Tuesday, September 29, 2009

What I see in the microscope

Here's something I do a lot of at work: injecting sea urchin eggs. Someone in the lab set up a video camera through the microscope to take this video of injections. You can see some eggs in sea water that have been stuck to the petri dish in a neat row. The eggs are about forty microns across, just barely large enough to see them with the naked eye as tiny specks in the plate. When an egg is fertilized with a sperm, it very quickly (within one minute) raises a membrane that prevents any other sperm from getting near. (A human egg doesn't do that, but it has other mechanisms to ensure that it's fertilized by only one sperm.) You can see in the video that all these eggs are fertilized except one at the very top of the frame. In about an hour and a half the fertilized eggs will all divide into two cells, and then there'll be no stopping them. In twenty-four hours they'll be cute little embryos, hatched from their membranes and swimming around the dish.
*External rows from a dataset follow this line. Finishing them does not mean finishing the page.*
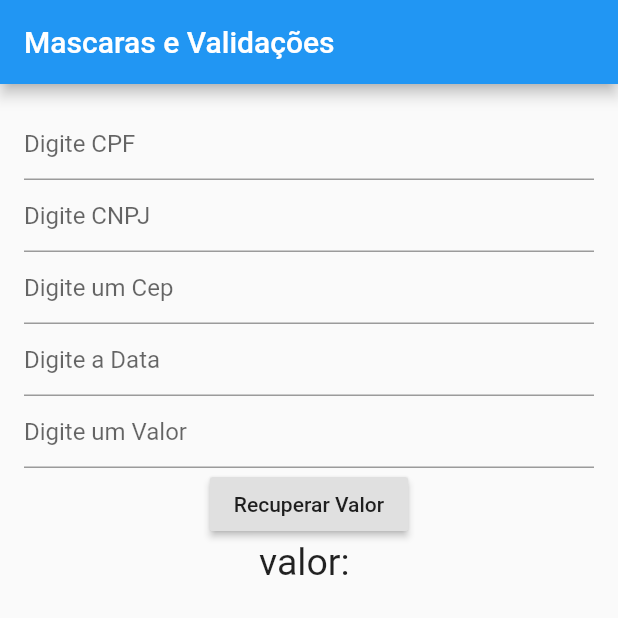
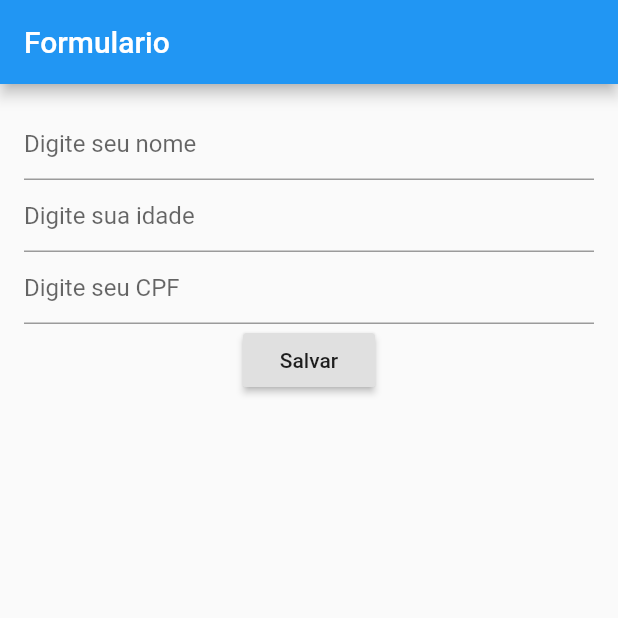
Before and after one commit to leozero3/marcaras_e_padroes, a Flutter app: the screen it shows after launch, on a phone screen of 412 x 824 dp, the top half of it. Run offline on Flutter 3.47's test engine with Material 2 defaults, Android fonts, the phone set to English and light mode, and no system bars; our stand-ins replace brasil_fields; missing offline and left inert: validadores.

Commit message:
mascaras e padroes = final

```diff
--- /dev/null
+++ b/lib/formulario.dart
@@ -0,0 +1,120 @@
+import 'package:brasil_fields/brasil_fields.dart';
+import 'package:flutter/material.dart';
+import 'package:flutter/services.dart';
+import 'package:validadores/validadores.dart';
+
+class Formulario extends StatefulWidget {
+  const Formulario({Key key}) : super(key: key);
+
+  @override
+  _FormularioState createState() => _FormularioState();
+}
+
+class _FormularioState extends State<Formulario> {
+  final _formKey = GlobalKey<FormState>();
+  String _mensagem = '';
+
+  String _nome;
+  String _idade;
+  String _cpf;
+
+  TextEditingController _nomeController = TextEditingController();
+  TextEditingController _idadeController = TextEditingController();
+  TextEditingController _cpfController = TextEditingController();
+
+  @override
+  Widget build(BuildContext context) {
+    return Scaffold(
+      appBar: AppBar(
+        title: Text('Formulario'),
+      ),
+      body: Container(
+        padding: EdgeInsets.all(16),
+        child: Form(
+          key: _formKey,
+          child: Column(
+            children: [
+              TextFormField(
+                onSaved: (valor){
+                  _nome = valor;
+                },
+                // key: ,
+                controller: _nomeController,
+                validator: (valor) {
+                  return Validador()
+                      .add(Validar.OBRIGATORIO, msg: 'Campo Obrigatorio')
+                      .minLength(5, msg: 'Minimo de 5 caracteres')
+                      .maxLength(30, msg: 'Maximo de 30 caracteres ')
+                      .valido(valor);
+                },
+                decoration: InputDecoration(hintText: 'Digite seu nome'),
+              ),
+              TextFormField(
+                onSaved: (valor){
+                  _idade = valor;
+                },
+                // key: ,
+                controller: _idadeController,
+                keyboardType: TextInputType.number,
+                validator: (valor) {
+                  return Validador()
+                      .add(Validar.OBRIGATORIO, msg: 'Campo Obrigatorio')
+                      .valido(valor);
+                },
+                decoration: InputDecoration(hintText: 'Digite sua idade'),
+              ),
+              TextFormField(
+                // key: ,
+                onSaved: (valor){
+                  _cpf = valor;
+                },
+                controller: _cpfController,
+                keyboardType: TextInputType.number,
+                inputFormatters: [
+                  FilteringTextInputFormatter.digitsOnly,
+                  CpfInputFormatter(),
+                ],
+                validator: (valor) {
+                  return Validador()
+                      .add(Validar.OBRIGATORIO, msg: 'Campo Obrigatorio')
+                      .add(Validar.CPF, msg: 'CPF Invalido')
+                      .valido(valor);
+                },
+                decoration: InputDecoration(hintText: 'Digite seu CPF'),
+              ),
+              RaisedButton(
+                child: Text('Salvar'),
+                onPressed: () {
+                  if (_formKey.currentState.validate()) {
+
+                    ///metodo on save
+                    _formKey.currentState.save();
+                    setState(() {
+                      setState(() {
+                        _mensagem = 'Nome: ${_nome} idade: ${_idade} CPF: ${_cpf}';
+                      });
+                    });
+                    ///
+                    /// metodo controller
+                    // setState(() {
+                    //   _nome = _nomeController.text;
+                    //   _idade = _idadeController.text;
+                    //   _cpf = _cpfController.text;
+                    //
+                    //   _mensagem = 'Nome: ${_nome} idade: ${_idade} CPF: ${_cpf}';
+                    // });
+                    ///
+                  }
+                },
+              ),
+              Text(
+                _mensagem,
+                style: TextStyle(fontSize: 25),
+              ),
+            ],
+          ),
+        ),
+      ),
+    );
+  }
+}
--- a/lib/main.dart
+++ b/lib/main.dart
@@ -1,4 +1,5 @@
 import 'package:flutter/material.dart';
+import 'package:marcaras_e_padroes/formulario.dart';
 import 'package:marcaras_e_padroes/home.dart';
 
 void main() => runApp(MyApp());
@@ -8,7 +9,8 @@ class MyApp extends StatelessWidget {
   Widget build(BuildContext context) {
     return MaterialApp(
       title: 'Material App',
-      home: Home(),
+      home: Formulario(),
+      // home: Home(),
     );
   }
 }
--- a/pubspec.yaml
+++ b/pubspec.yaml
@@ -27,9 +27,11 @@ dependencies:
 
   # The following adds the Cupertino Icons font to your application.
   # Use with the CupertinoIcons class for iOS style icons.
-  cupertino_icons: ^1.0.2
+  cupertino_icons: ^1.0.3
   brasil_fields: 1.1.2
   intl: ^0.17.0
+  validadores: ^1.0.2
+  cpf_cnpj_validator: ^2.0.0
 
 dev_dependencies:
   flutter_test:
```
Also changed, not shown: pubspec.lock.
But first the little suckers get injected! In this video a microscopic needle lowers into focus. The person doing in the injecting has various fine controls that move the needle around. He rests the needle against an egg and then hits a foot pedal that forces a tiny amount of air into the needle, forcing an equally tiny amount of injection solution into the egg. You can see the light gray puff inside the egg where dense egg cytoplasm is suddenly displaced by less dense injection solution. There's no sound in the video, but in real life each injection makes a satisfying click-whoosh sound, and the whole thing is vaguely like playing a video game. I enjoy it. :)

What do we inject? Lots of stuff, but the most popular is a big piece of DNA called a BAC. The BAC usually contains a sea urchin gene of interest, and it also contains a gene from a jellyfish for green fluorescent protein (GFP). If all goes well, the injected DNA will use the sea urchin egg's cellular machinery to make a hybrid protein-- the protein from the gene of interest, and GFP that glows green under UV light. Then when the embryo's developed a bit, I can slap it on a microscope slide, turn off the lights in the room, shine a UV light through the slide, and see where the embryo is glowing. That tells me where the gene of interest is expressed.
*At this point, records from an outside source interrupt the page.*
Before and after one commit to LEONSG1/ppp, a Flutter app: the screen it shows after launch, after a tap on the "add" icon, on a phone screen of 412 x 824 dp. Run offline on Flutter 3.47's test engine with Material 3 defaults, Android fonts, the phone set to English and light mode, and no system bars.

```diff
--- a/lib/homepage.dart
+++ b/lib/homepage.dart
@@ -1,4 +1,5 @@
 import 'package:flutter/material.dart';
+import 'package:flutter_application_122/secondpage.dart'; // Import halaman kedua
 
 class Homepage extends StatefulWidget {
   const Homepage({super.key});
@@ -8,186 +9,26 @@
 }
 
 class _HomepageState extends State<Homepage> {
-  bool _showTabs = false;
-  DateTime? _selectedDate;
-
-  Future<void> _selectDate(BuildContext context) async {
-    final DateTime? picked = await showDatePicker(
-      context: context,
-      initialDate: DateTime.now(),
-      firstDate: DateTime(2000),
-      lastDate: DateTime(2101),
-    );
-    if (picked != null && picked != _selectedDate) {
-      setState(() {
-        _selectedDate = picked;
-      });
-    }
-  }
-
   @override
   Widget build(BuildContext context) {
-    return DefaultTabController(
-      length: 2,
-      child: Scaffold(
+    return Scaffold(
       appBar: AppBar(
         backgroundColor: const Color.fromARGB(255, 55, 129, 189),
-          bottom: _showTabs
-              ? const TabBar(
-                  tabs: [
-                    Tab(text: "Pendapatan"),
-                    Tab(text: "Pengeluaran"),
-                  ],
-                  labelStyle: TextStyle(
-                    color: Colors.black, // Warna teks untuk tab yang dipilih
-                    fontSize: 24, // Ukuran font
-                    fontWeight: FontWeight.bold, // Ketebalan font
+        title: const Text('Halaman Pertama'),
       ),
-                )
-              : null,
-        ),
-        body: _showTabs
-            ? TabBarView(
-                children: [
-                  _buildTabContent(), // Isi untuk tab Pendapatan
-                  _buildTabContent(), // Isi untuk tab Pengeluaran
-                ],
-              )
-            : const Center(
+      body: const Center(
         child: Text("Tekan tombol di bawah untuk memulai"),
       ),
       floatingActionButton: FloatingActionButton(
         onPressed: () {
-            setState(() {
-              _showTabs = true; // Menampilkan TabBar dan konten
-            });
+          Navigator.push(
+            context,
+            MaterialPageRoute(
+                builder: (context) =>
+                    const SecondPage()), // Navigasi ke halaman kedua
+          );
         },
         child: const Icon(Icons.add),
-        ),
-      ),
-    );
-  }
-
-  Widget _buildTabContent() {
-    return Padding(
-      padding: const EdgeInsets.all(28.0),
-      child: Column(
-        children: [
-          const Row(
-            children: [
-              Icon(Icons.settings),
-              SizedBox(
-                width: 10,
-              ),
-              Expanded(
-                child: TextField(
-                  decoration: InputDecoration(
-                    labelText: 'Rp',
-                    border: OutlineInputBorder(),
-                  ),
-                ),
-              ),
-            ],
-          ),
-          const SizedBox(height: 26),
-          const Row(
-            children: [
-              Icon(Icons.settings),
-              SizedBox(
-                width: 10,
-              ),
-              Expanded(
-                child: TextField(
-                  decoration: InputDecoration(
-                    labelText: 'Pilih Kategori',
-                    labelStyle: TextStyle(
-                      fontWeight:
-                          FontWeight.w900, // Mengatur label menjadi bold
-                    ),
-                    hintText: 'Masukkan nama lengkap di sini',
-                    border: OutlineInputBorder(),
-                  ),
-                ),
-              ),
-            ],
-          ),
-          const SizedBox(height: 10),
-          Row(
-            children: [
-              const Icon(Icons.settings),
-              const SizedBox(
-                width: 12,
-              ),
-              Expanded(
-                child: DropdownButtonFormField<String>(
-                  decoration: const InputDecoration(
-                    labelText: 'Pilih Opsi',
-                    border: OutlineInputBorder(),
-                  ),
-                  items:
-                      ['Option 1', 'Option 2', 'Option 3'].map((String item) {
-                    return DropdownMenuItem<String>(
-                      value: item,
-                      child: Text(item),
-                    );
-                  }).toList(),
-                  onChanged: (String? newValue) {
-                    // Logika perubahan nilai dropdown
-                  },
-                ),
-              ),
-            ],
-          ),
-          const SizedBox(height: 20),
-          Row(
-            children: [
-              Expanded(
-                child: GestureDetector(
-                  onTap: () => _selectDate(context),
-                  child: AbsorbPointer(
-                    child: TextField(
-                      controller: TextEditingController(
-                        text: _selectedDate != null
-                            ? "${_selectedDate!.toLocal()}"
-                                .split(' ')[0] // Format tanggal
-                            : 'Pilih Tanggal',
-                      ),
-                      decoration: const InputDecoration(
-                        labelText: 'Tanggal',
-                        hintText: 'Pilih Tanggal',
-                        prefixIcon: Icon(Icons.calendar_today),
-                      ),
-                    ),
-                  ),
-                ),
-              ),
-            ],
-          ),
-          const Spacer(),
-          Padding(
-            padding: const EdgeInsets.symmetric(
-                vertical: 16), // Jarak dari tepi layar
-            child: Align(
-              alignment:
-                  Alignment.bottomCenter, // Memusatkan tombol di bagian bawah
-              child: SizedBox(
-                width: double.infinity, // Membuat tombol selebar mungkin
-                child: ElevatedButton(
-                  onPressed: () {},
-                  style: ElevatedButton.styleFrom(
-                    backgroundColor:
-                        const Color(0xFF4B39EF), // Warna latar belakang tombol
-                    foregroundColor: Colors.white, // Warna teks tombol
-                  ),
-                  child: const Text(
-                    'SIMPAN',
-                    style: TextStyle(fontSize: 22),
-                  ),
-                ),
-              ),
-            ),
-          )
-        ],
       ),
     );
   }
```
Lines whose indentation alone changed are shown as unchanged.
That's the simplest experiment; there are also more complicated ways to use injections, but this post is plenty long already. Here's the video. :)


video

9 comments:

JimAroo said...

The Heavens proclaim the Glory of God and so do the fertilized sea urchin eggs.

Warren said...

That is cool. I take it there is some genetic or evolutionary research going on here?

That interesting genetic material... Does it have any similarity to whatever they stuck in to make the new "Glo-Fish" genetically modified aquarium fish they're selling all around the USA these days?

W

Rachel Gray said...

Jim-- whether you use a telescope or a microscope, there's awesome stuff to be found.

Warren, quite right. In our lab we mostly study development (many major discoveries in developmental biology were made first in the sea urchin), and that has plenty of implications for evolution and genetics. GFP is the same stuff that makes the green Glo-Fish glow. There are other similar proteins-- all found naturally in various ocean creatures-- that glow red or yellow or blue, and some of them are used for the other Glo-Fish colors. And I'm pretty sure they produced the original Glo-Fish by injecting them with BACs just like I do, which gets me thinking... selling Glo-Fish as pets is illegal here in California, but if I could just grab some zebrafish eggs and sperm I might be able to get a black market business going. :)

Rachel Ann said...

FASCINATING!!! But you missed one...

Rachel Gray said...

I wasn't actually doing the injecting in this vid; it was somebody else sixteen years ago... *I* never miss. :)

*cough*

Heather said...

Wow, very cool! :-D It's great to see some video to go with the stories I've heard of your job.

Hey, if I bring Chase over one of these days, can you inject him and make him into one of those glowing beagles I saw in the news a while back? ;-)

Rachel Gray said...

I forgot about the glowing beagles! Well, the problem is that with an already-grown animal I'd have to inject each individual cell in his body. But Chase wouldn't mind, right?

Ashley R. said...

ohh wow.. you are so good at injecting them..

We did this technique with drosophila eggs.. needless to say, i wasn't that good at all. I burst about half of the eggs. Def. a technique that requires a fine touch

Rachel Gray said...

Wow, I've never injected drosophila eggs. I think it must be harder than urchin eggs, because you can't burst an urchin egg unless you're really trying hard. The membranes are quite stretchy. It's a pretty forgiving procedure, fortunately. :)